-- DATASET ENTRIES --
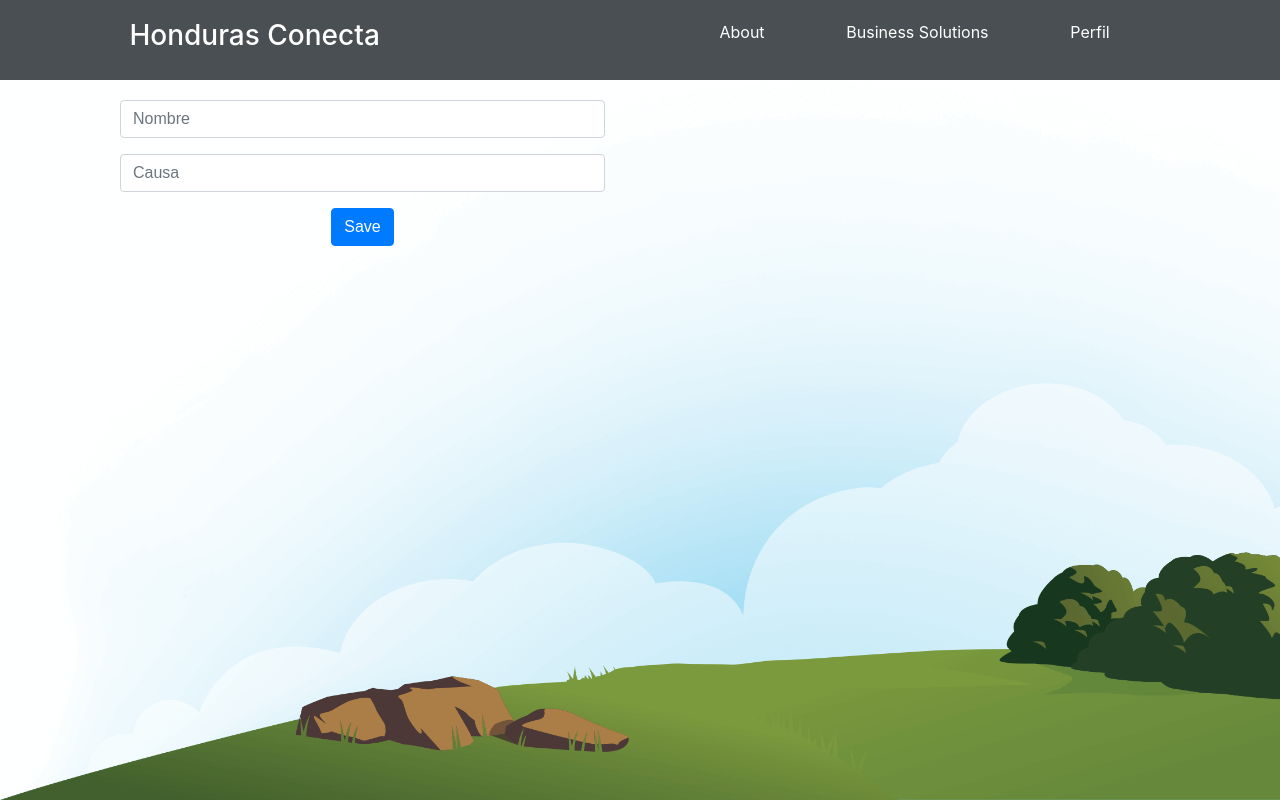
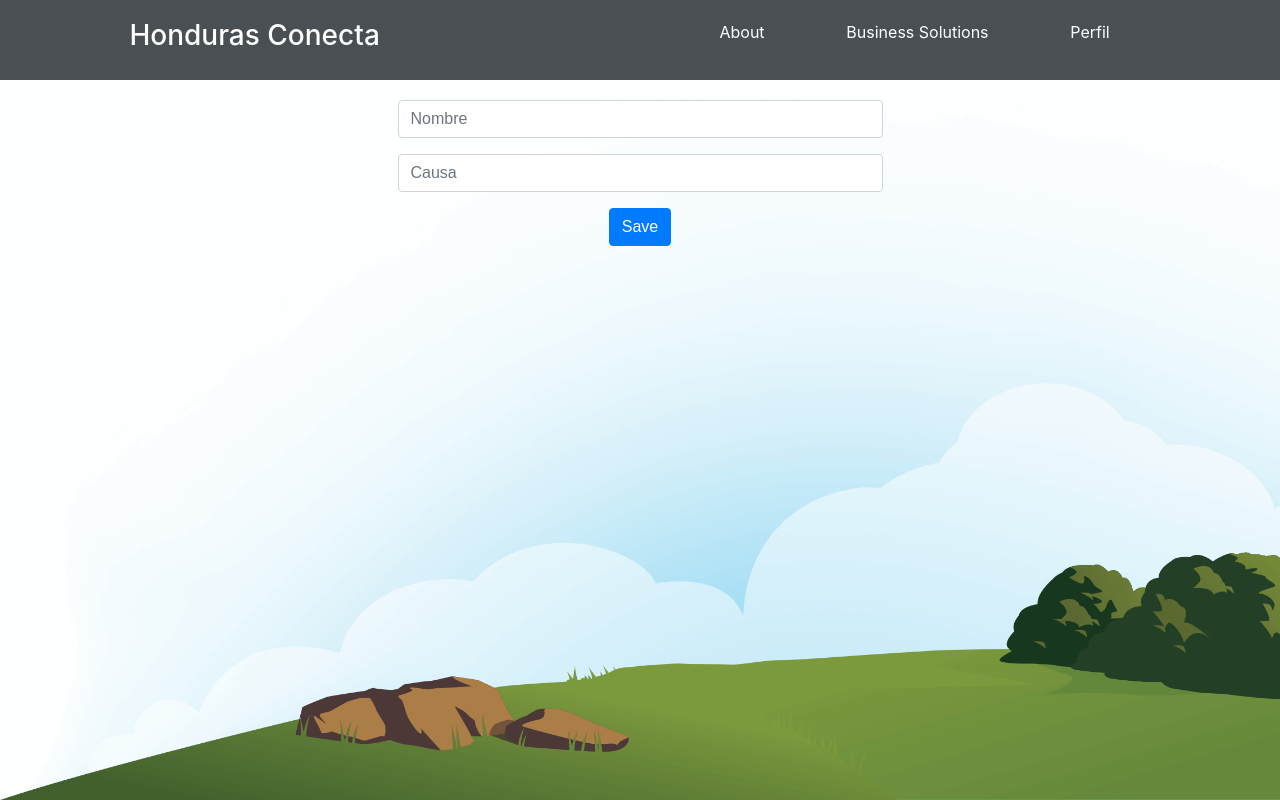
Before and after one commit to mario-galindo/honduras-conecta-frontend, a React (Create React App) app: page /voluntario in a window 1280 px wide. Built offline with nearby package versions, Linux system fonts and the light colour scheme.

Commit message:
add mx-auto boostrap class to div

```diff
--- a/src/components/VoluntarioForm.js
+++ b/src/components/VoluntarioForm.js
@@ -14,7 +14,7 @@ class VoluntarioForm extends React.Component {
     render() {
         return (
             <div className="container">
-                <div className="col-md-6 text-center">
+                <div className="col-md-6 text-center mx-auto">
                     <form className="card-body">
                         <div className="form-group">
                             <input
```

-- WORK INSTRUCTIONS --
Give every line of the material that includes the string "center".

-- RESPONSE TO THIS EXERCISE --
-                <div className="col-md-6 text-center">
+                <div className="col-md-6 text-center mx-auto">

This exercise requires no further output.